[Opening SUPPLIED RECORDS section]

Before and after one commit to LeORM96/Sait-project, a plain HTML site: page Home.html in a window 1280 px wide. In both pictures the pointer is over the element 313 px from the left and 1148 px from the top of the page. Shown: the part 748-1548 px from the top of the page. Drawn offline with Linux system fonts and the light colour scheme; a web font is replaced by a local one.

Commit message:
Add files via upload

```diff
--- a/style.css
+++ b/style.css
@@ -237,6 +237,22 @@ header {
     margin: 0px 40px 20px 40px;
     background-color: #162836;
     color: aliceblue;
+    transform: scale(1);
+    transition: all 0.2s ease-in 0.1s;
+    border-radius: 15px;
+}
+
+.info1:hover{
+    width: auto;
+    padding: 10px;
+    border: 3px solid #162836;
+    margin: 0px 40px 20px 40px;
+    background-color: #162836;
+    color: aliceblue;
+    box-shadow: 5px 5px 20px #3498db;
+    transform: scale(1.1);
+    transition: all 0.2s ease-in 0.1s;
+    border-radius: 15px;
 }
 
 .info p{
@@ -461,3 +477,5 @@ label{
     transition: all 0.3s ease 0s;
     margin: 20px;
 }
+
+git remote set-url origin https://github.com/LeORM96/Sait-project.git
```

[Closing SUPPLIED RECORDS section]

WHAT IS EXPECTED –
Find how many lines in the material above contain "scale", and answer with that number only.

RESULT –
2